(Exercise prompt):
Below are records to give again exactly; omit each image they contain.

(Excerpted data):
=== Section Start ===
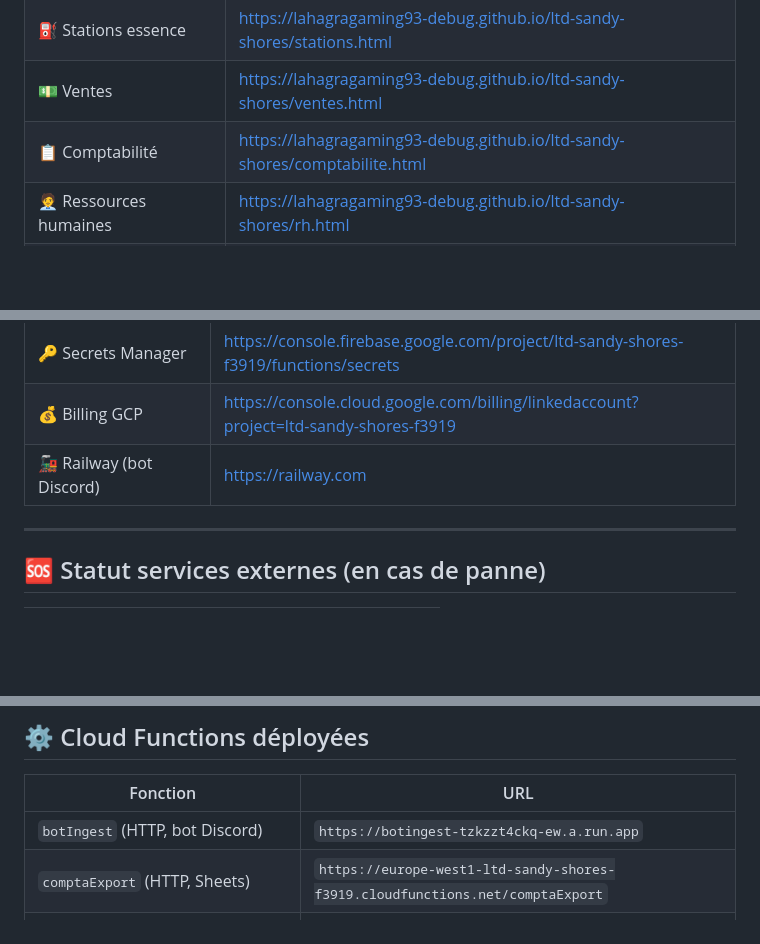
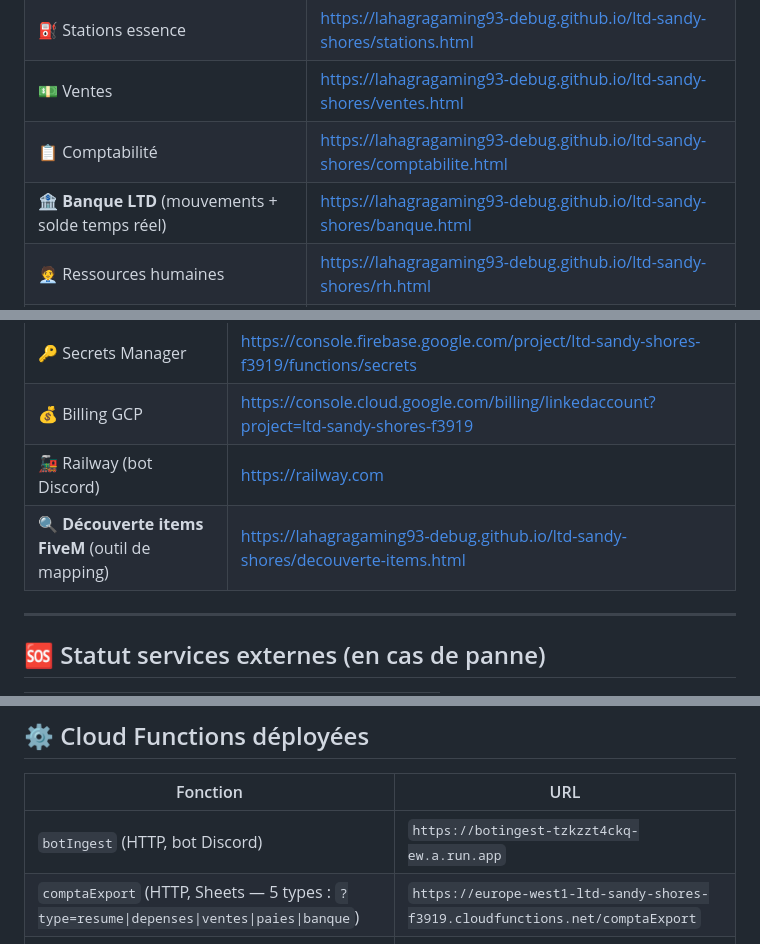
Before and after one commit to lahagragaming93-debug/ltd-sandy-shores, a Markdown page: LIENS.md, 3 parts joined by grey strips. Drawn GitHub-style; blank space fills up the shorter version.

Commit message:
Doc: LIENS.md - ajout Banque LTD + outil Decouverte items + 5e type comptaExport
Co-Authored-By: Claude Opus 4.7 (1M context) <noreply@anthropic.com>

```diff
--- a/LIENS.md
+++ b/LIENS.md
@@ -14,6 +14,7 @@
 | ⛽ Stations essence | https://lahagragaming93-debug.github.io/ltd-sandy-shores/stations.html |
 | 💵 Ventes | https://lahagragaming93-debug.github.io/ltd-sandy-shores/ventes.html |
 | 📋 Comptabilité | https://lahagragaming93-debug.github.io/ltd-sandy-shores/comptabilite.html |
+| 🏦 **Banque LTD** (mouvements + solde temps réel) | https://lahagragaming93-debug.github.io/ltd-sandy-shores/banque.html |
 | 🧑‍💼 Ressources humaines | https://lahagragaming93-debug.github.io/ltd-sandy-shores/rh.html |
 | ⚙ Administration | https://lahagragaming93-debug.github.io/ltd-sandy-shores/admin.html |
 | 📖 Guide intégré (tutoriel) | https://lahagragaming93-debug.github.io/ltd-sandy-shores/guide.html |
@@ -68,6 +69,7 @@
 | 🔑 Secrets Manager | https://console.firebase.google.com/project/ltd-sandy-shores-f3919/functions/secrets |
 | 💰 Billing GCP | https://console.cloud.google.com/billing/linkedaccount?project=ltd-sandy-shores-f3919 |
 | 🚂 Railway (bot Discord) | https://railway.com |
+| 🔍 **Découverte items FiveM** (outil de mapping) | https://lahagragaming93-debug.github.io/ltd-sandy-shores/decouverte-items.html |
 
 ---
 
@@ -100,7 +102,7 @@
 | Fonction | URL |
 |----------|-----|
 | `botIngest` (HTTP, bot Discord) | `https://botingest-tzkzzt4ckq-ew.a.run.app` |
-| `comptaExport` (HTTP, Sheets) | `https://europe-west1-ltd-sandy-shores-f3919.cloudfunctions.net/comptaExport` |
+| `comptaExport` (HTTP, Sheets — 5 types : `?type=resume\|depenses\|ventes\|paies\|banque`) | `https://europe-west1-ltd-sandy-shores-f3919.cloudfunctions.net/comptaExport` |
 | `clotureHebdo` (cron lundi 00h00 Europe/Paris) | scheduler interne |
 | `alerteStock`, `alerteStation`, `alerteVenteSansStock` | triggers Firestore |
 
```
=== Section End ===
(Written answer):
Before and after one commit to lahagragaming93-debug/ltd-sandy-shores, a Markdown page: LIENS.md, 3 parts joined by grey strips. Drawn GitHub-style; blank space fills up the shorter version.

Commit message:
Doc: LIENS.md - ajout Banque LTD + outil Decouverte items + 5e type comptaExport
Co-Authored-By: Claude Opus 4.7 (1M context) <noreply@anthropic.com>

```diff
--- a/LIENS.md
+++ b/LIENS.md
@@ -14,6 +14,7 @@
 | ⛽ Stations essence | https://lahagragaming93-debug.github.io/ltd-sandy-shores/stations.html |
 | 💵 Ventes | https://lahagragaming93-debug.github.io/ltd-sandy-shores/ventes.html |
 | 📋 Comptabilité | https://lahagragaming93-debug.github.io/ltd-sandy-shores/comptabilite.html |
+| 🏦 **Banque LTD** (mouvements + solde temps réel) | https://lahagragaming93-debug.github.io/ltd-sandy-shores/banque.html |
 | 🧑‍💼 Ressources humaines | https://lahagragaming93-debug.github.io/ltd-sandy-shores/rh.html |
 | ⚙ Administration | https://lahagragaming93-debug.github.io/ltd-sandy-shores/admin.html |
 | 📖 Guide intégré (tutoriel) | https://lahagragaming93-debug.github.io/ltd-sandy-shores/guide.html |
@@ -68,6 +69,7 @@
 | 🔑 Secrets Manager | https://console.firebase.google.com/project/ltd-sandy-shores-f3919/functions/secrets |
 | 💰 Billing GCP | https://console.cloud.google.com/billing/linkedaccount?project=ltd-sandy-shores-f3919 |
 | 🚂 Railway (bot Discord) | https://railway.com |
+| 🔍 **Découverte items FiveM** (outil de mapping) | https://lahagragaming93-debug.github.io/ltd-sandy-shores/decouverte-items.html |
 
 ---
 
@@ -100,7 +102,7 @@
 | Fonction | URL |
 |----------|-----|
 | `botIngest` (HTTP, bot Discord) | `https://botingest-tzkzzt4ckq-ew.a.run.app` |
-| `comptaExport` (HTTP, Sheets) | `https://europe-west1-ltd-sandy-shores-f3919.cloudfunctions.net/comptaExport` |
+| `comptaExport` (HTTP, Sheets — 5 types : `?type=resume\|depenses\|ventes\|paies\|banque`) | `https://europe-west1-ltd-sandy-shores-f3919.cloudfunctions.net/comptaExport` |
 | `clotureHebdo` (cron lundi 00h00 Europe/Paris) | scheduler interne |
 | `alerteStock`, `alerteStation`, `alerteVenteSansStock` | triggers Firestore |
 
```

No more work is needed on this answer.